I wanted to speak a little bit about how we got into this room today, those of you who have come as spectators, those of you who are members of the sub-Executive, and those of you who have come to speak. We come from a variety of trajectories to this room.
Some of us have been life-long members of The United Church of Canada, born into a denomination that, itself, was born less than a century ago. But born into a progressive understanding of theology, of scholarship, of welcoming a diverse and eclectic group of people within its walls and under its roof so that it could be about the work of transforming society and making it a community of love, of justice and of compassion. So, many of us have come through that.

Some of us have joined the church from other Christian denominations. But there are many in this room who have come who had no denomination, no Christian relationship, no relationship with any faith tradition whatsoever, who’ve felt the need for a community that would call them to those things that the United Church speaks that it is about – to compassion, to justice, to living in right relationship. I welcome you to this space, to the court that is formed here today, those of you for whom this [kind of gathering] is yet a strange thing but who have come here through West Hill United Church and what it has offered to you.

Throughout the period of this review, it has been a challenge to remain effective as a minister while trying to respond to the many needs and concerns of the review itself. And so, on occasion I have conflated things that I have had to do in order that I’d only have to do them once. We have been, over the course of the last several weeks at West Hill, looking at the attitudes of mindfulness and walking our way through those attitudes. Ironically, last Sunday, the attitude we explore was Acceptance, had been laid out several weeks before and the readings chosen some time before but they fit the nature of what was happening that week. And so, because I don’t shoot birds and don’t advocate the shooting of birds, I will cast two seeds with one hand today and I will share with you my thoughts on this week’s attitude, this week’s mindfulness attitude and that is Generosity.

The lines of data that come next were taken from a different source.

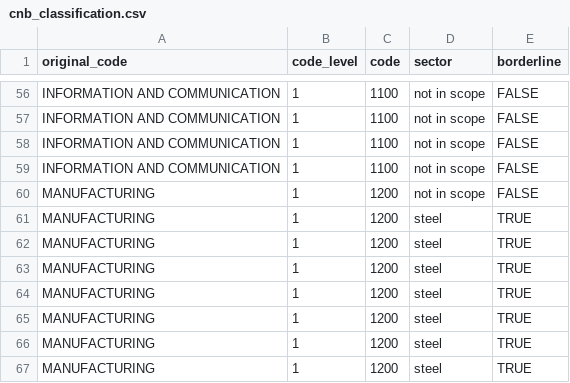
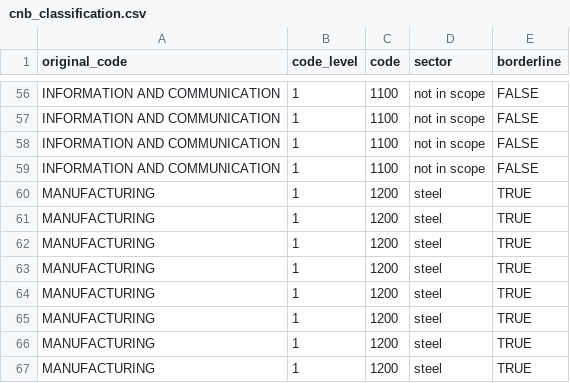
Before and after one commit to RMI-PACTA/r2dii.data, a CSV file: data-raw/cnb_classification.csv, drawn as a sheet; only a part is shown, gaps mark what is left out.

```diff
--- a/data-raw/cnb_classification.csv
+++ b/data-raw/cnb_classification.csv
@@ -59,3 +59,3 @@ INFORMATION AND COMMUNICATION,1,1100,not in scope,FALSE
 INFORMATION AND COMMUNICATION,1,1100,not in scope,FALSE
-MANUFACTURING,1,1200,not in scope,FALSE
+MANUFACTURING,1,1200,steel,TRUE
 MANUFACTURING,1,1200,steel,TRUE
```
Also changed, not shown: data-raw/gics_classification.csv, 14 other files.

I do this because I believe that that is the tradition of The United Church of Canada and I call you to generosity.

I have with me the reading that will be shared with the church this Sunday, a reading that comes from a book by Rebecca Solnit called A Paradise Built in Hell. Rebecca studied disasters beginning with the earthquake and fire in San Francisco in 1906 and ending with Hurricane Katrina in 2006. She found that in every instance the first thing that people do is reach out to one another, to hold one another in care, to ignore whatever barriers may have existed between them, whether cultural, racial, or socio-economic, to just leave those behind and to just be with one another as individuals. And so her book is a profound contribution to who we can be as individuals in society.

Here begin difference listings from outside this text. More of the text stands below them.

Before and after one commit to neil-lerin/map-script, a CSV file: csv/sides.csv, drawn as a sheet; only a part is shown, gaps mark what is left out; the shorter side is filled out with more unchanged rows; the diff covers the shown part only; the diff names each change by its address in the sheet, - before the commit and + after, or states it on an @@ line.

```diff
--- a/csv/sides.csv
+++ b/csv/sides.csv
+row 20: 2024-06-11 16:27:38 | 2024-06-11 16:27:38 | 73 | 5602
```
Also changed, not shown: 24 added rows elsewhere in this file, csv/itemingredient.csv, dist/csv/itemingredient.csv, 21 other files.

This is actually quoted from Krista Tippett’s On Being, a conversation that Solnit had with Tippett on the radio about that book.

And I think of that as kind of this funny way the earthquake shakes you awake, and then that’s sort of the big spiritual question. How do you stay awake? How do you stay in that deeper consciousness of that present-mindedness, that sense of non-separation, and compassion, and engagement, and courage, which is also a big part of it, and generosity. People are not selfish and greedy. So … the other question is why has everything we’ve ever been told about human nature misled us about what happens in these moments? And what happens if we acknowledge, as I think people in the kind of work that neuropsychologists and the Dalai Lama’s research projects and economists are beginning to say, … what if … everything we’ve been told about human nature is wrong, and we’re actually very generous, communitarian, altruistic beings who are distorted by the system we’re in, but not made happy by it? What if we can actually be better people in a better world?

And so I am framing my words today in terms of earthquakes, the earthquakes that happened, that brought the United Church into being, that have taken place during the history of the United Church and recognize that the moment that we are in right now is a moment of an earthquake.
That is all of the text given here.